Aaron Rodgers 'surprised' by pick of Jordan Love, admits finishing career with Packers may be out of his control
On Aug. 30, 2018, Aaron Rodgers got on a conference call to talk about a four-year, $176 million contract extension that – on paper – had him playing in green and gold through age 40. He spoke often of commitment and legacy, but he also remained rooted with the harsh reality of how his career started: being drafted with Brett Favre still on the roster.
“I want to go out and prove that I’m still an elite payer in this league, and if I do that then I’ll feel good I’ve got the opportunity to finish my career in Green Bay,” the Packers quarterback said in 2018. “But I’m definitely not arrogant in the mindset that it would never happen to me. It happened to Favrey, it can happen to any of us.”
In April, just shy of 20 months after Rodgers signed that contract, the Packers traded up in the first round of the draft to take Utah State quarterback Jordan Love.
Rodgers admitted that, watching from home with the rest of the country, he was surprised and less than thrilled with the pick of Love largely because it meant Rodgers may not finish his career as a member of the Packers.
“It is definitely telling at this point that is truly something that’s out of my control,” Rodgers said in a conference call Friday. “What I can control is how I play and making that decision at some point a very hard one.
"You know, if I were to retire in the organization’s timetable, then it’s an easy decision.
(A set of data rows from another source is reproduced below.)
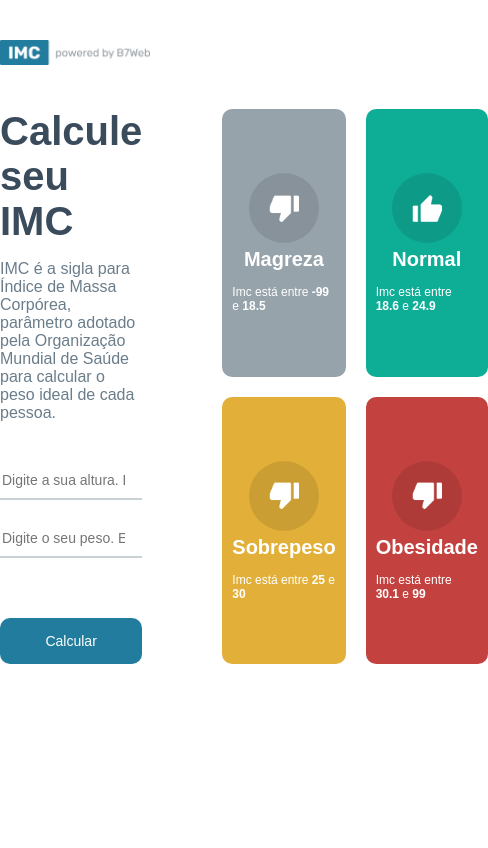
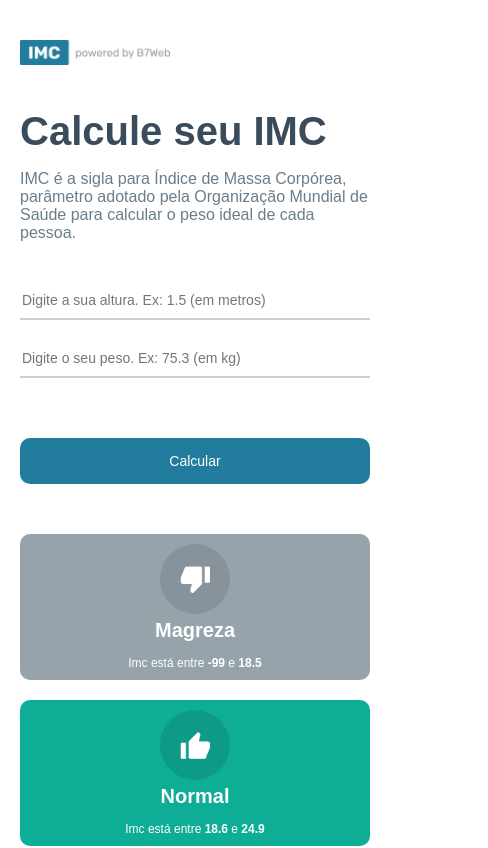
Before and after one commit to juliocsrf/react-ts-imc, a React (Vite) app: page / in a window 390 px wide. Shown: the top 848 px of the page, 488 px wide, since content can reach past the window. Built offline with nearby package versions, Linux system fonts and the light colour scheme.

Commit message:
responsivity

```diff
--- a/src/App.module.css
+++ b/src/App.module.css
@@ -1,5 +1,9 @@
 * {
     box-sizing: border-box;
+}
+
+.main {
+    padding-bottom: 50px;
 }
 
 body {
@@ -108,3 +112,35 @@
 .container .rightSide .rightArrow:hover {
     opacity: 0.8;
 }
+
+@media (max-width: 770px) {
+    header {
+        padding: 0 20px;
+    }
+
+    .container {
+        padding: 0 20px;
+        flex-direction: column;
+    }
+
+    .container .leftSide {
+        margin-right: 0;
+    }
+
+    .container .rightSide {
+        margin-left: 0;
+        margin-top: 50px;
+    }
+
+    .container .rightSide .rightArrow {
+        margin-left: 0;
+        margin-top: 0;
+        border-radius: 0;
+    }
+}
+
+@media (max-width: 430px) {
+    .container .rightSide .grid {
+        grid-template-columns: 1fr;
+    }
+}
```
But if there comes a time where I feel like I can still play at a high level and my body feels great, you know, then there’s other guys that have gone on and played elsewhere.”
Rodgers, of course, saw it first-hand when the Packers traded Favre to the New York Jets to clear a path for him in August 2008.
“I think it was more the surprise of the pick based on my own feelings of wanting to play into my 40s and really the realization that it does change the controllables a little bit, because as much as I feel confident in my abilities and what I can accomplish and what we can accomplish, there are some new factors that are out of my control,” Rodgers said.
“And so my sincere desire to start and finish with the same organization, just as it has with many other players over the years, may not be a reality at this point. And as much as I understand the organization’s future outlook and wanting to make sure they’re thinking about the team now and down the line, and I respect that, at the same time, I still believe in myself and have a strong desire to play into my 40s. And I’m just not sure how that all works together at this point.”
Rodgers harbors no ill feelings toward Love and said he looked forward to developing their relationship, but he reiterated a point that Packers general manager Brian Gutekunst and head coach Matt LaFleur made post-draft – that the two-time most valuable player doesn’t need any additional motivation to perform from a backup quarterback.
Perhaps more importantly, Rodgers didn’t express any resentment toward the selection in general – hearkening to his 2018 extension call when he noted it is Gutekunst’s job to make decisions in the best interests of the team.
“I understand,” Rodgers said. “The organization is thinking not only about the present but about the future. And I respect that. I understand that's their focus and their mindset and obviously they thought that he was such a great talent that they needed to go up and get him.
"So like I said, generally surprised, but it’s what those guys are paid to do, to put together a roster for now and for the future as well.”